Erectile Dysfunction and Heart Disease

I’m not saying that if you have Erectile Dysfunction you should panic about heart disease, but you should be aware of how the two conditions are correlated.  iTriage posted an interesting article yesterday, “How Erectile Dysfunction Might Just Save Your Life.”  The article is about a man who saw a doctor for his erectile dysfunction, and after several tests they discovered the man had coronary artery disease and had to have a five vessel coronary artery bypass procedure.

After reading this article by iTriage I was reminded how important it is to understand the cause of your impotence. Erectile Dysfunction is a result of narrowed blood vessels and poor blood flow to the penis, and narrowed blood vessels are a result of heart disease.  The arteries that supply blood to the penis, called the internal pudendal arteries, are very small and are often blocked before the more vital coronary arteries.  So erectile dysfunction and impotence can be a warning sign for a serious heart disease and life threatening heart attack.  Therefore all men with ED, and all men in general, should see their doctor and request an EKG to make sure that you are free of heart disease and lower your risk of heart attack.
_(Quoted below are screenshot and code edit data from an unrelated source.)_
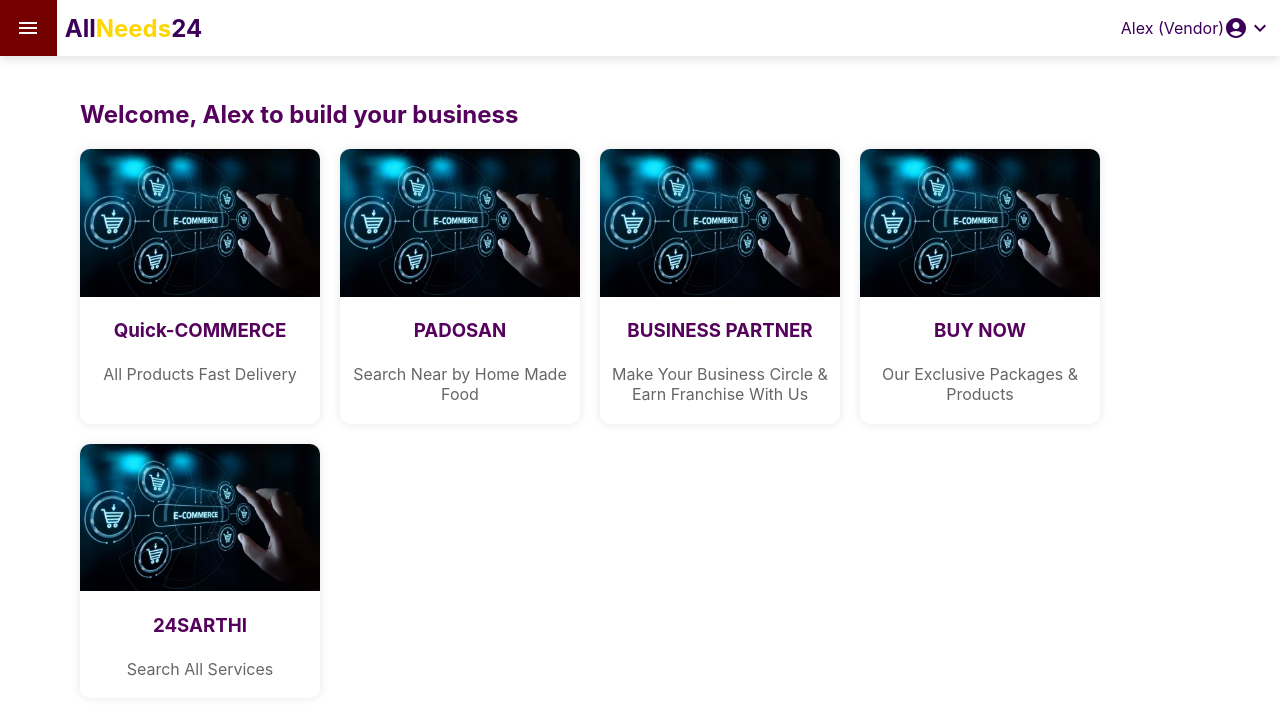
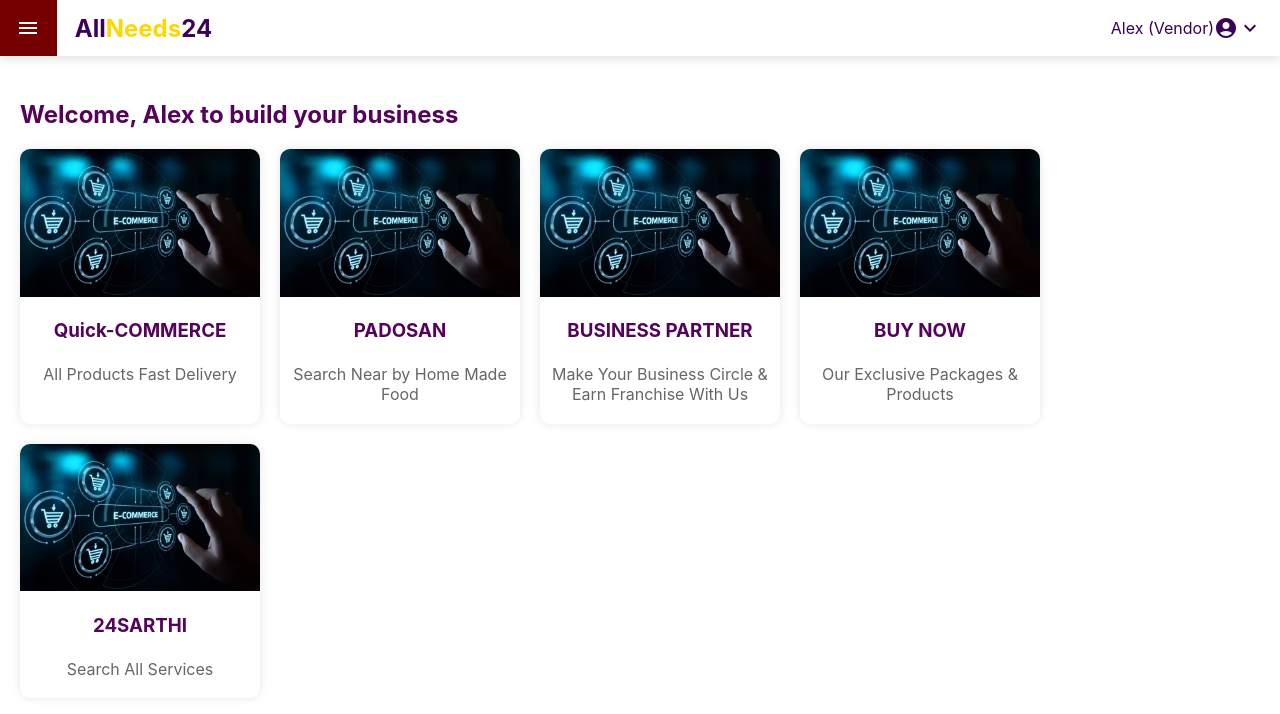
Before and after one commit to Sarthak26oct/All-Need-24, a React (Create React App) app: page /dashboard in a window 1280 px wide. Shown: the top 714 px of the page. Built offline with nearby package versions, Linux system fonts and the light colour scheme; the HTML template or start-up script is replaced by a standard one.

Commit message:
Fixed CSS

```diff
--- a/src/components/Header.module.css
+++ b/src/components/Header.module.css
@@ -37,7 +37,7 @@
   align-items: center;
   cursor: pointer;
   padding: 1rem;
-  width: 9.1rem;
+  width: 9.05rem;
   gap: 1rem;
   transition: width 0.3s ease, background-color 0.3s ease;
 }
@@ -51,6 +51,7 @@
   color: #3b0059;
   font-size: 24px;
   margin: 0;
+  margin-left: 10px;
 }
 
 .userProfile {
@@ -59,6 +60,7 @@
   font-size: 1rem;
   color: #3b0059;
   cursor: pointer;
+  margin-right: 10px;
 }
 
 .profileIcon {
--- a/src/pages/Dashboard.module.css
+++ b/src/pages/Dashboard.module.css
@@ -5,7 +5,7 @@
 }
 
 .content {
-  padding: 80px 20px 20px 80px;
+  padding: 80px 20px 20px;
   width: 100%;
 }
 
```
As I said before, you shouldn’t worry too much about having a heart condition if you are impotent.  There are several causes other than heart disease for impotency.  Some other causes of impotency include:
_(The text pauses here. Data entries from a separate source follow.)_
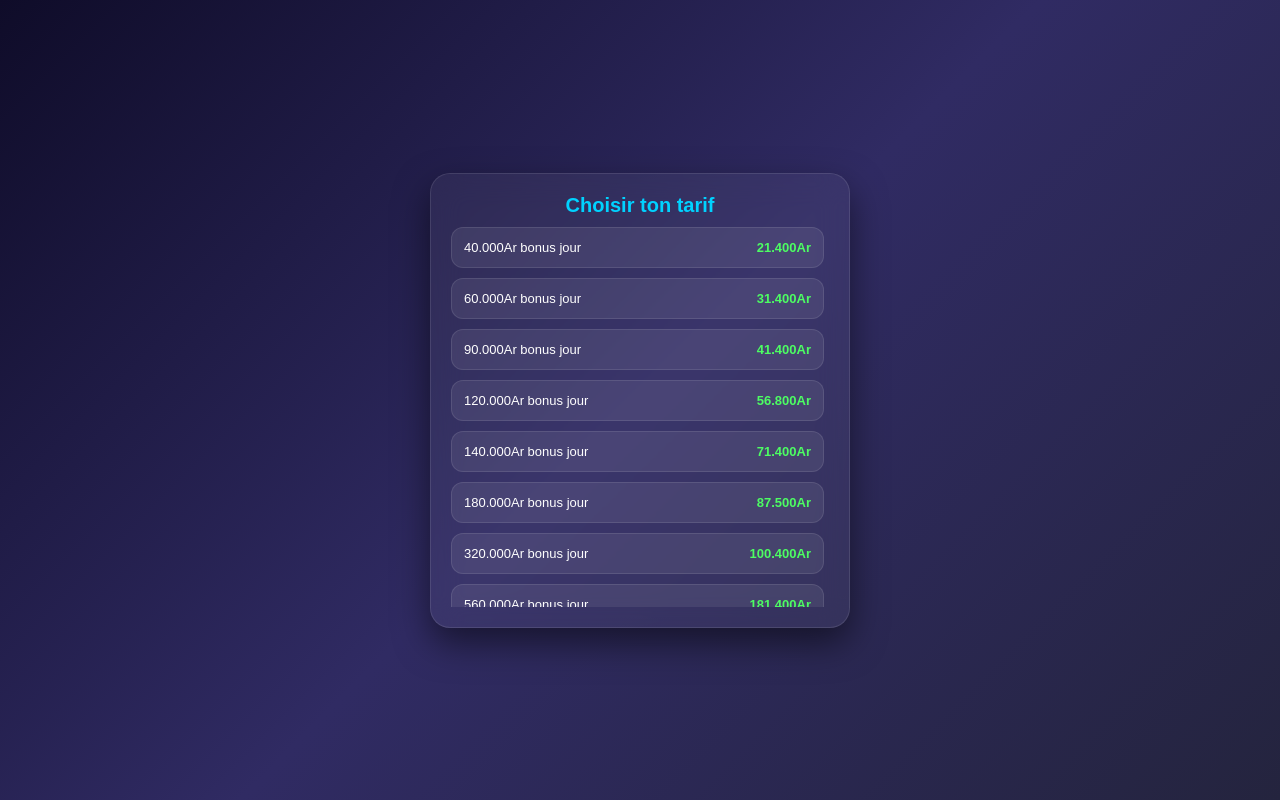
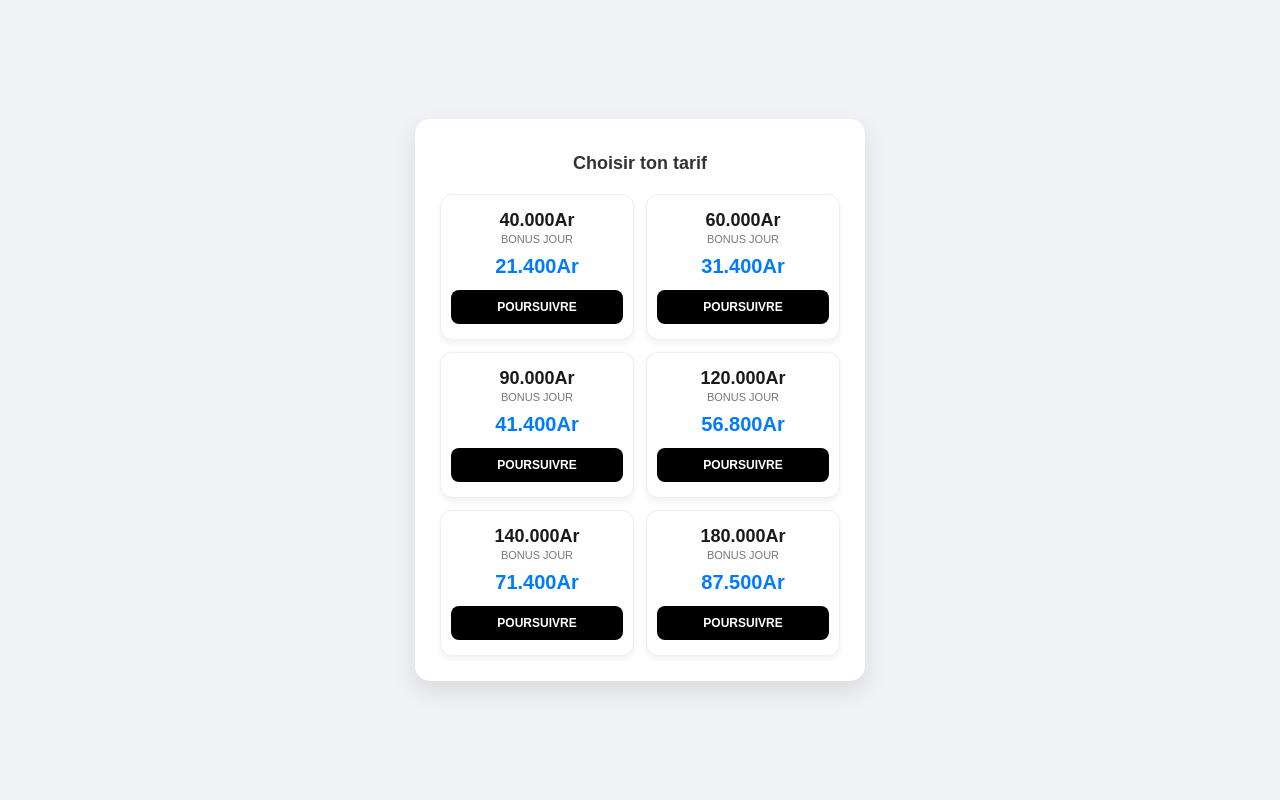
Before and after one commit to rakototsilavina361-web/codebonus, a plain HTML site: page index.html in a window 1280 px wide. Both pictures are taken after a click on the button "SUIVANT". Drawn offline with Linux system fonts and the light colour scheme.

Commit message:
Update index.html

```diff
--- a/index.html
+++ b/index.html
@@ -5,21 +5,29 @@
     <meta name="viewport" content="width=device-width, initial-scale=1.0">
     <title>Code Bonus - Madagascar</title>
     <style>
-        body { font-family: 'Poppins', sans-serif; background: linear-gradient(135deg, #0f0c29, #302b63, #24243e); color: white; margin: 0; display: flex; justify-content: center; align-items: center; min-height: 100vh; }
-        .container { background: rgba(255, 255, 255, 0.05); backdrop-filter: blur(15px); padding: 20px; border-radius: 20px; width: 95%; max-width: 420px; text-align: center; border: 1px solid rgba(255, 255, 255, 0.1); box-shadow: 0 15px 35px rgba(0,0,0,0.5); box-sizing: border-box; }
+        body { font-family: 'Poppins', sans-serif; background: #f0f2f5; color: #333; margin: 0; display: flex; justify-content: center; align-items: center; min-height: 100vh; }
+        .container { background: white; padding: 20px; border-radius: 15px; width: 95%; max-width: 450px; text-align: center; box-shadow: 0 10px 25px rgba(0,0,0,0.1); box-sizing: border-box; }
         .step { display: none; }
-        .active { display: block; animation: fadeIn 0.5s; }
-        @keyframes fadeIn { from { opacity: 0; transform: translateY(10px); } to { opacity: 1; transform: translateY(0); } }
-        .step-img { width: 100%; height: auto; border-radius: 12px; margin-bottom: 15px; border: 1px solid rgba(255,255,255,0.1); }
-        .welcome-title { color: #00d2ff; font-size: 28px; font-weight: 900; text-transform: uppercase; letter-spacing: 2px; margin-bottom: 20px; text-shadow: 0 0 15px rgba(0, 210, 255, 0.6); line-height: 1.1; }
-        h1 { color: #00d2ff; font-size: 20px; margin: 0 0 10px 0; }
-        .tarif-grid { display: grid; gap: 10px; max-height: 380px; overflow-y: auto; margin-top: 10px; padding-right: 5px; }
-        .tarif-card { background: rgba(255, 255, 255, 0.08); padding: 12px; border-radius: 12px; cursor: pointer; border: 1px solid rgba(255, 255, 255, 0.1); display: flex; justify-content: space-between; font-size: 13px; transition: 0.3s; }
-        .tarif-card:hover { background: rgba(0, 210, 255, 0.2); border-color: #00d2ff; }
-        .tarif-card b { color: #4dfd63; }
-        .btn-next, .btn-confirm { background: linear-gradient(90deg, #00d2ff, #3a7bd5); color: white; padding: 16px; border: none; border-radius: 12px; width: 100%; font-weight: bold; cursor: pointer; margin-top: 15px; font-size: 16px; }
-        input { width: 100%; padding: 14px; margin: 10px 0; border-radius: 10px; border: 1px solid rgba(255, 255, 255, 0.2); background: rgba(0, 0, 0, 0.3); color: white; box-sizing: border-box; }
-        #msgFelicitation { font-size: 14px; line-height: 1.6; text-align: left; padding: 15px; background: rgba(0,0,0,0.3); border-radius: 10px; border-left: 4px solid #4dfd63; }
+        .active { display: block; animation: fadeIn 0.4s; }
+        @keyframes fadeIn { from { opacity: 0; } to { opacity: 1; } }
+        .step-img { width: 100%; border-radius: 10px; margin-bottom: 15px; }
+
+        /* --- STYLING CAGE CAGE (Mifanaraka amin'ny sary nalefanao) --- */
+        .tarif-grid { display: grid; grid-template-columns: 1fr 1fr; gap: 12px; margin-top: 15px; max-height: 500px; overflow-y: auto; padding: 5px; }
+        .tarif-card { background: white; border-radius: 12px; border: 1px solid #eee; padding: 15px 10px; box-shadow: 0 4px 6px rgba(0,0,0,0.05); transition: 0.3s; display: flex; flex-direction: column; align-items: center; }
+        .tarif-card:hover { transform: translateY(-3px); box-shadow: 0 6px 12px rgba(0,0,0,0.1); }
+
+        .fond-text { font-size: 18px; font-weight: 800; color: #1a1a1b; margin-bottom: 2px; }
+        .fond-sub { font-size: 11px; color: #777; margin-bottom: 10px; text-transform: uppercase; }
+        .bonus-vola { font-size: 20px; font-weight: 900; color: #007bff; margin-bottom: 12px; }
+
+        .btn-poursuivre { background: #000; color: white; border: none; padding: 10px 0; width: 100%; border-radius: 8px; font-weight: bold; font-size: 12px; cursor: pointer; text-transform: uppercase; }
+        /* --------------------------------------------------------- */
+
+        .btn-next, .btn-confirm { background: #007bff; color: white; padding: 15px; border: none; border-radius: 10px; width: 100%; font-weight: bold; cursor: pointer; margin-top: 15px; }
+        input { width: 100%; padding: 14px; margin: 10px 0; border-radius: 8px; border: 1px solid #ddd; box-sizing: border-box; }
+        #msgFelicitation { font-size: 14px; line-height: 1.6; text-align: left; padding: 15px; background: #f8f9fa; border-radius: 10px; border-left: 4px solid #28a745; color: #333; }
+        .welcome-title { color: #007bff; font-size: 24px; font-weight: 900; margin-bottom: 20px; }
     </style>
 </head>
 <body>
@@ -31,18 +39,44 @@
     </div>
 
     <div id="step2" class="step">
-        <h1>Choisir ton tarif</h1>
+        <h2 style="font-size: 18px; margin-bottom: 15px;">Choisir ton tarif</h2>
         <div class="tarif-grid">
-            <div class="tarif-card" onclick="selectTarif('40.000Ar', '21.400Ar')"><span>40.000Ar bonus jour</span> <b>21.400Ar</b></div>
-            <div class="tarif-card" onclick="selectTarif('60.000Ar', '31.400Ar')"><span>60.000Ar bonus jour</span> <b>31.400Ar</b></div>
-            <div class="tarif-card" onclick="selectTarif('90.000Ar', '41.400Ar')"><span>90.000Ar bonus jour</span> <b>41.400Ar</b></div>
-            <div class="tarif-card" onclick="selectTarif('120.000Ar', '56.800Ar')"><span>120.000Ar bonus jour</span> <b>56.800Ar</b></div>
-            <div class="tarif-card" onclick="selectTarif('140.000Ar', '71.400Ar')"><span>140.000Ar bonus jour</span> <b>71.400Ar</b></div>
-            <div class="tarif-card" onclick="selectTarif('180.000Ar', '87.500Ar')"><span>180.000Ar bonus jour</span> <b>87.500Ar</b></div>
-            <div class="tarif-card" onclick="selectTarif('320.000Ar', '100.400Ar')"><span>320.000Ar bonus jour</span> <b>100.400Ar</b></div>
-            <div class="tarif-card" onclick="selectTarif('560.000Ar', '181.400Ar')"><span>560.000Ar bonus jour</span> <b>181.400Ar</b></div>
-            <div class="tarif-card" onclick="selectTarif('980.000Ar', '311.400Ar')"><span>980.000Ar bonus jour</span> <b>311.400Ar</b></div>
-            <div class="tarif-card" onclick="selectTarif('1.400.000Ar', '461.400Ar')"><span>1.400.000Ar bonus jour</span> <b>461.400Ar</b></div>
+            <div class="tarif-card">
+                <div class="fond-text">40.000Ar</div>
+                <div class="fond-sub">Bonus Jour</div>
+                <div class="bonus-vola">21.400Ar</div>
+                <button class="btn-poursuivre" onclick="selectTarif('40.000Ar', '21.400Ar')">Poursuivre</button>
+            </div>
+            <div class="tarif-card">
+                <div class="fond-text">60.000Ar</div>
+                <div class="fond-sub">Bonus Jour</div>
+                <div class="bonus-vola">31.400Ar</div>
+                <button class="btn-poursuivre" onclick="selectTarif('60.000Ar', '31.400Ar')">Poursuivre</button>
+            </div>
+            <div class="tarif-card">
+                <div class="fond-text">90.000Ar</div>
+                <div class="fond-sub">Bonus Jour</div>
+                <div class="bonus-vola">41.400Ar</div>
+                <button class="btn-poursuivre" onclick="selectTarif('90.000Ar', '41.400Ar')">Poursuivre</button>
+            </div>
+            <div class="tarif-card">
+                <div class="fond-text">120.000Ar</div>
+                <div class="fond-sub">Bonus Jour</div>
+                <div class="bonus-vola">56.800Ar</div>
+                <button class="btn-poursuivre" onclick="selectTarif('120.000Ar', '56.800Ar')">Poursuivre</button>
+            </div>
+            <div class="tarif-card">
+                <div class="fond-text">140.000Ar</div>
+                <div class="fond-sub">Bonus Jour</div>
+                <div class="bonus-vola">71.400Ar</div>
+                <button class="btn-poursuivre" onclick="selectTarif('140.000Ar', '71.400Ar')">Poursuivre</button>
+            </div>
+            <div class="tarif-card">
+                <div class="fond-text">180.000Ar</div>
+                <div class="fond-sub">Bonus Jour</div>
+                <div class="bonus-vola">87.500Ar</div>
+                <button class="btn-poursuivre" onclick="selectTarif('180.000Ar', '87.500Ar')">Poursuivre</button>
+            </div>
         </div>
     </div>
 
@@ -59,7 +93,7 @@
 
     <div id="step4" class="step">
         <img src="agent.jpg" class="step-img">
-        <h1 style="color: #4dfd63;">Félicitations!</h1>
+        <h1 style="color: #28a745;">Félicitations!</h1>
         <div id="msgFelicitation"></div>
         <p style="font-size: 11px; margin-top: 10px; color: #aaa;">Mankasitraka amin'ny fampiasana ny Code Bonus.</p>
     </div>
@@ -84,7 +118,6 @@
         const data = new FormData(form);
         const response = await fetch(form.action, { method: 'POST', body: data, headers: { 'Accept': 'application/json' } });
         if (response.ok) {
-            // Hafatra namboarina: Nandoa (fond) dia bonus azo (bonus)
             const msg = `Felicitation, votre bonus est en cours. Voamarina fa nandoa <b>${chosenFond}</b> ianao ka bonus azo <b>${chosenBonus}</b> isan-kariva. Manasa anao handefa mp amin'i agent code Bonus izao, efa io am sary eo ambony io ny pagen'i agent code bonus.`;
             document.getElementById('msgFelicitation').innerHTML = msg;
             nextStep(4);
```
  • Obesity
  • High blood pressure
  • High cholesterol
  • Diabetes
  • Atherosclerosis (clogged blood vessels)
  • Smoking
  • Alcoholism
  • Injuries
  • Prostate cancer
  • Certain medications – diuretics, high blood pressure drugs, anti-depressants, anti-anxieties, anti epileptic drugs, antihistamines, non-steroidal anti-inflammatory drugs, Parkinson’s drugs, antiarrythmics, muscle relaxants, prostate cancer drugs, histamine H2-receptor antagonists, chemotherapy drugs
  • Low testosterone
  • Parkinson’s
  • Multiple sclerosis